User interface change data:
__________________________________________________

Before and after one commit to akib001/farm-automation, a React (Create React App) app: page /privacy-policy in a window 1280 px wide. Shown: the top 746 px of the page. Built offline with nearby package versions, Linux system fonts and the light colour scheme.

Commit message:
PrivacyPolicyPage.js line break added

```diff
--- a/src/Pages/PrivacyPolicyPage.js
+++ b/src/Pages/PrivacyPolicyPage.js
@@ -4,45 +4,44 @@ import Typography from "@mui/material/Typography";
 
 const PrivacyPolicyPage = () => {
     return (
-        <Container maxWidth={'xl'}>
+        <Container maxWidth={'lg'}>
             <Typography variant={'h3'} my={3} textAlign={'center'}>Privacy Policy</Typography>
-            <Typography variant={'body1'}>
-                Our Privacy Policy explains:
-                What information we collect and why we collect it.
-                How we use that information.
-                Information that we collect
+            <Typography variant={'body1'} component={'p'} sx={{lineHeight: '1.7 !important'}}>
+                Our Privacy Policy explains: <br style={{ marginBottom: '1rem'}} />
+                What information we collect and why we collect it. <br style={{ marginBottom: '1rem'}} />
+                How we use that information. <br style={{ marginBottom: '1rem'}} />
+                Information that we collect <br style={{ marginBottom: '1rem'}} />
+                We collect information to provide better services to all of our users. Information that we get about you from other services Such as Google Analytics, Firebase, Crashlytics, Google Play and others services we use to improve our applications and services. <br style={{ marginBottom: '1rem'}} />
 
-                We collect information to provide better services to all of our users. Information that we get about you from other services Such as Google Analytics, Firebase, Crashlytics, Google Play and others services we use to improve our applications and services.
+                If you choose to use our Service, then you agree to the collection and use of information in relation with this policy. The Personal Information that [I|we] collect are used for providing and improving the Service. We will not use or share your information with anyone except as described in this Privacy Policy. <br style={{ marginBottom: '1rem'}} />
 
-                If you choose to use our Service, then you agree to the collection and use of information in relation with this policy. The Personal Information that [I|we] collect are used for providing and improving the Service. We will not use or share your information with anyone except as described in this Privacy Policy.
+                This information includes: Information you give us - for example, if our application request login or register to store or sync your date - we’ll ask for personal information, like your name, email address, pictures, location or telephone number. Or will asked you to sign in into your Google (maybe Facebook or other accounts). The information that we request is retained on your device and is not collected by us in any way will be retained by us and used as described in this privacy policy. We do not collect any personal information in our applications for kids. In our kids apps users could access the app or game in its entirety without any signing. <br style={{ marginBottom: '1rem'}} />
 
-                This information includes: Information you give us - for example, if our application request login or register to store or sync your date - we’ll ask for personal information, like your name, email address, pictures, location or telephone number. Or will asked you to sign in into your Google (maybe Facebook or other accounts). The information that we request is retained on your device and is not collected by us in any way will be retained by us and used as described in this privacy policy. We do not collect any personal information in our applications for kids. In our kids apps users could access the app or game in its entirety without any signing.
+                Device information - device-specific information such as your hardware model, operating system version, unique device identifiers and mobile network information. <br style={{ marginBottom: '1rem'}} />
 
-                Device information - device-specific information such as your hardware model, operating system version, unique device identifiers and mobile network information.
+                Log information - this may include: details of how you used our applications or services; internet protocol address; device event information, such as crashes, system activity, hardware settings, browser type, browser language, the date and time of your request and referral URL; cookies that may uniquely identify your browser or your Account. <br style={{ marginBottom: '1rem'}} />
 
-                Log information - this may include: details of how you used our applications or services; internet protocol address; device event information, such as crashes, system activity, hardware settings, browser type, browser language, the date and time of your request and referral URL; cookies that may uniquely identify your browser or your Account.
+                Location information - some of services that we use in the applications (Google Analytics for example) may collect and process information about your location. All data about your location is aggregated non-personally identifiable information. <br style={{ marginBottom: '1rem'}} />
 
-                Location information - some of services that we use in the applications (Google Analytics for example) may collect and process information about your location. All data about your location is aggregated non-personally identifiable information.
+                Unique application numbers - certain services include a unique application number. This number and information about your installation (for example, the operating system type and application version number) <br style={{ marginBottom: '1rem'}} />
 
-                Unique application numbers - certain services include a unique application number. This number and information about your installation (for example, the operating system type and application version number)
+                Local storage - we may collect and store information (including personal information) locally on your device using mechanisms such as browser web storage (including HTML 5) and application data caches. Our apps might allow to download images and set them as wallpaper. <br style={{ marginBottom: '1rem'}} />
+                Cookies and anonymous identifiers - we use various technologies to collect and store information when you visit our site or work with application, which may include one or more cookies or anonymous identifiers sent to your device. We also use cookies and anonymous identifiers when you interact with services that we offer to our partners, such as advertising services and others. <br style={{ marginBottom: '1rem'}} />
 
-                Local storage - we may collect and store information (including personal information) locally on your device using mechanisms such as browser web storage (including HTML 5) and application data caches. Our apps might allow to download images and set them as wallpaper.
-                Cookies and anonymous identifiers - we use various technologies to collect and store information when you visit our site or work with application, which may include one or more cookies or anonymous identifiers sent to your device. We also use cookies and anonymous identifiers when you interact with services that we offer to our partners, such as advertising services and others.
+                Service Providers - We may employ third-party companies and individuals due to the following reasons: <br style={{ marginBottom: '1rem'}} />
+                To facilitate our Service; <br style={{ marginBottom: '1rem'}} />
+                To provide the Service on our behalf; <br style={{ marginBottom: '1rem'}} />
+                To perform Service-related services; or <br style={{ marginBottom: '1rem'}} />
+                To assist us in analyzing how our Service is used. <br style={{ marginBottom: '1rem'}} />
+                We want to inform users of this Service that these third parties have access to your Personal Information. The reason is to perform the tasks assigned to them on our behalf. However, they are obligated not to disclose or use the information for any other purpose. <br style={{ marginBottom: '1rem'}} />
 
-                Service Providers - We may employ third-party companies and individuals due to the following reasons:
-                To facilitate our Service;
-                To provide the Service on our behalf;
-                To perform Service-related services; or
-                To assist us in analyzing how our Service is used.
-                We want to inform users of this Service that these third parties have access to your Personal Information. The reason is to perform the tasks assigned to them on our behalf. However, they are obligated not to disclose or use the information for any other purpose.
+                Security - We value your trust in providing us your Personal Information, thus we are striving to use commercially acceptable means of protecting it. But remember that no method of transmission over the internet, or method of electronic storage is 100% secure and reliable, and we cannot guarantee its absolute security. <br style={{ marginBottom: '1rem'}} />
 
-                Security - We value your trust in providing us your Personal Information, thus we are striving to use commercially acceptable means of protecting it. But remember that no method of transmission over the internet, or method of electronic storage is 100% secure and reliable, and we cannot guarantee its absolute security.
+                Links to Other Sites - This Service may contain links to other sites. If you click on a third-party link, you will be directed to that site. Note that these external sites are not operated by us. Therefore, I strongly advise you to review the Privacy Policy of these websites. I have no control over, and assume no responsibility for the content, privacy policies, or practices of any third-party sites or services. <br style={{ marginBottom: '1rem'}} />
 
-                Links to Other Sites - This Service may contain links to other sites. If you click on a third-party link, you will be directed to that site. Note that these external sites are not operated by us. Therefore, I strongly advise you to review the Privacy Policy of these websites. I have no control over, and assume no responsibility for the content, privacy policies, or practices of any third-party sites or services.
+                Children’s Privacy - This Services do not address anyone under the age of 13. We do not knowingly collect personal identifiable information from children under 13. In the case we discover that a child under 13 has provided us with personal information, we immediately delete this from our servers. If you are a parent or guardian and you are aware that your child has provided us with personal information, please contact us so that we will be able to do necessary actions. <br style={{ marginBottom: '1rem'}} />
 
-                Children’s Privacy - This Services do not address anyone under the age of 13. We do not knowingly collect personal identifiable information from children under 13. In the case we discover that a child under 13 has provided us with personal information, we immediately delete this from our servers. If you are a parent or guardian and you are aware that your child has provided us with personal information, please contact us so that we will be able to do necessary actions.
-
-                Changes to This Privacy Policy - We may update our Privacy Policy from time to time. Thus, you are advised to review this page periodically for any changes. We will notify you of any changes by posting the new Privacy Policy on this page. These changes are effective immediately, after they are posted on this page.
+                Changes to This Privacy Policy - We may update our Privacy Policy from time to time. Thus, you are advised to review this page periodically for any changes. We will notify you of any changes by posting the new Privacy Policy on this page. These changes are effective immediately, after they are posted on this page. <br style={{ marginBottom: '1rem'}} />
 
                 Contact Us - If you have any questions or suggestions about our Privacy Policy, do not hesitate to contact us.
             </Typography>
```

__________________________________________________

• TASK OBJECTIVE: List every line above that holds the word "PrivacyPolicyPage".

• SOLUTION FOR THIS EXERCISE:
PrivacyPolicyPage.js line break added
--- a/src/Pages/PrivacyPolicyPage.js
+++ b/src/Pages/PrivacyPolicyPage.js
 const PrivacyPolicyPage = () => {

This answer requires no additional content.